At each respiration of the dying sufferer, the blood gushed out of the two wounds.

It was evident that the shot was fatal.

“Monsieur de Franchi,” said the Viscount de Châteaugrand, “I assure you we are all of us exceedingly sorry for the result of this unfortunate affair” and me hope you have no hatred against M. de Château-Renaud.”

“Yes, yes,” murmured the wounded man, “yes, I pardon him — but make him go — make him go.” Then turning towards me,

“Remember your promise,” said he.

“Oh! I swear to you, that all shall be done as you have desired.”

“And now,” said he smiling, “look at the watch.”

And he fell back, uttering a sigh!

It was his last.

I looked at the watch, it was just ten minutes past nine.

I then cast my eyes upon Louis de Franchi: he was dead.

We took the body home with us, and while the Baron de Giordano went to make the necessary notification to the commissary of police of the quarter, with the assistance of Joseph I carried it up into his room.

The poor fellow wept scalding tears. When I entered the room, my eyes involuntarily were turned towards the pendule. It pointed at ten minutes after nine.

No doubt he had forgotten to wind it up, and it had stopped just at this time.

A moment after, Baron Giordano entered accompanied by the officers of justice, who, informed by him, came to put their seals on his effects.

Giordano spoke of sending letters of information to the friends and acquaintances of the deceased.

But I requested him first to read the letter, which Louis de Franchi had given him before we started.

The letter contained a solemn charge to conceal from his brother the cause of his death. Moreover, in order that no one should be admitted into the secret, he requested Giordano to arrange the funeral himself, as privately as possible.

Baron Giordano charged himself with all these details; and I went immediately to make a double visit to M. de Boissy and M. de Châteaugrand, to beg them to be silent on this unfortunate affair, and to request Mons. de Château-Renaud to leave Paris, at least for a short time, but without telling him for what reason his absence was solicited.

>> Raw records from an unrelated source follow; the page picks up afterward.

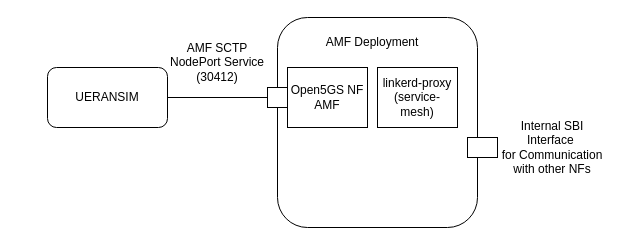
This is android/Kubernetes Architechture.drawio from jidhub/android-ocr-builds-on-2025, a draw.io file, before an edit. Source tidied: cells renumbered, new cells numbered last; positions are measured from the earlier drawing's top-left corner, leaving out a move shared by most shapes. Both pictures are drawn from the tidied source at 100%, with x=0, y=0 at pixel (47, 17).
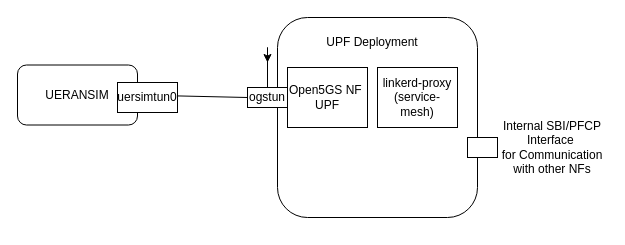
The same page after the edit.

Change to the diagram source:
```diff
@@
 <mxGraphModel>
   <root>
     <mxCell id="0" />
     <mxCell id="1" parent="0" />
     <mxCell id="2" style="rounded=1;whiteSpace=wrap;html=1;" parent="1" vertex="1">
-      <mxGeometry x="230" width="200" height="210" as="geometry" />
+      <mxGeometry x="230" width="200" height="200" as="geometry" />
     </mxCell>
-    <mxCell id="3" value="AMF Deployment" style="text;html=1;strokeColor=none;fillColor=none;align=center;verticalAlign=middle;whiteSpace=wrap;rounded=0;" parent="1" vertex="1">
+    <mxCell id="3" value="UPF Deployment" style="text;html=1;strokeColor=none;fillColor=none;align=center;verticalAlign=middle;whiteSpace=wrap;rounded=0;" parent="1" vertex="1">
       <mxGeometry x="260" y="10" width="130" height="30" as="geometry" />
     </mxCell>
+    <mxCell id="12" style="edgeStyle=orthogonalEdgeStyle;rounded=0;jettySize=auto;html=1;" parent="1" edge="1" source="4">
+      <mxGeometry relative="1" as="geometry">
+        <mxPoint x="220" y="45" as="targetPoint" />
+      </mxGeometry>
+    </mxCell>
-    <mxCell id="4" value="Open5GS NF AMF" style="rounded=0;whiteSpace=wrap;html=1;" parent="1" vertex="1">
+    <mxCell id="4" value="Open5GS NF&amp;nbsp; UPF" style="rounded=0;whiteSpace=wrap;html=1;" parent="1" vertex="1">
       <mxGeometry x="240" y="50" width="80" height="60" as="geometry" />
     </mxCell>
     <mxCell id="5" value="linkerd-proxy&lt;br&gt;(service-mesh)" style="rounded=0;whiteSpace=wrap;html=1;" parent="1" vertex="1">
       <mxGeometry x="330" y="50" width="80" height="60" as="geometry" />
     </mxCell>
-    <mxCell id="6" style="rounded=0;whiteSpace=wrap;html=1;" parent="1" vertex="1">
-      <mxGeometry x="220" y="70" width="20" height="20" as="geometry" />
+    <mxCell id="6" value="ogstun" style="rounded=0;whiteSpace=wrap;html=1;" parent="1" vertex="1">
+      <mxGeometry x="200" y="70" width="40" height="20" as="geometry" />
     </mxCell>
-    <mxCell id="7" value="AMF SCTP NodePort Service&lt;br&gt;(30412)" style="text;html=1;strokeColor=none;fillColor=none;align=center;verticalAlign=middle;whiteSpace=wrap;rounded=0;" parent="1" vertex="1">
-      <mxGeometry x="120" y="20" width="100" height="50" as="geometry" />
-    </mxCell>
     <mxCell id="8" style="rounded=0;whiteSpace=wrap;html=1;" parent="1" vertex="1">
       <mxGeometry x="420" y="120" width="30" height="20" as="geometry" />
     </mxCell>
-    <mxCell id="9" value="Internal SBI Interface&amp;nbsp;&lt;br&gt;for Communication with other NFs" style="text;html=1;strokeColor=none;fillColor=none;align=center;verticalAlign=middle;whiteSpace=wrap;rounded=0;" parent="1" vertex="1">
+    <mxCell id="9" value="Internal SBI/PFCP Interface&amp;nbsp;&lt;br&gt;for Communication with other NFs" style="text;html=1;strokeColor=none;fillColor=none;align=center;verticalAlign=middle;whiteSpace=wrap;rounded=0;" parent="1" vertex="1">
       <mxGeometry x="450" y="107.5" width="110" height="45" as="geometry" />
     </mxCell>
     <mxCell id="10" value="UERANSIM" style="rounded=1;whiteSpace=wrap;html=1;" parent="1" vertex="1">
-      <mxGeometry y="50" width="120" height="60" as="geometry" />
+      <mxGeometry x="-30" y="47.5" width="120" height="60" as="geometry" />
     </mxCell>
     <mxCell id="11" style="endArrow=none;html=1;rounded=0;exitX=1;exitY=0.5;exitDx=0;exitDy=0;" parent="1" edge="1" source="10">
       <mxGeometry relative="1" as="geometry">
-        <mxPoint x="220" y="80" as="targetPoint" />
+        <mxPoint x="200" y="80" as="targetPoint" />
       </mxGeometry>
     </mxCell>
+    <mxCell id="13" value="uersimtun0" style="rounded=0;whiteSpace=wrap;html=1;" parent="1" vertex="1">
+      <mxGeometry x="70" y="65" width="60" height="30" as="geometry" />
+    </mxCell>
   </root>
 </mxGraphModel>
```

They both promised to assist as much as lay in their power, in the accomplishment of my wishes: and while they were on their way to see Mons. de Château-Renaud on the subject, I went to the post-office to dispatch the letter which informed Madame de Franchi, that her son had died of a brain fever.

Last updated Sunday, March 27, 2016 at 11:53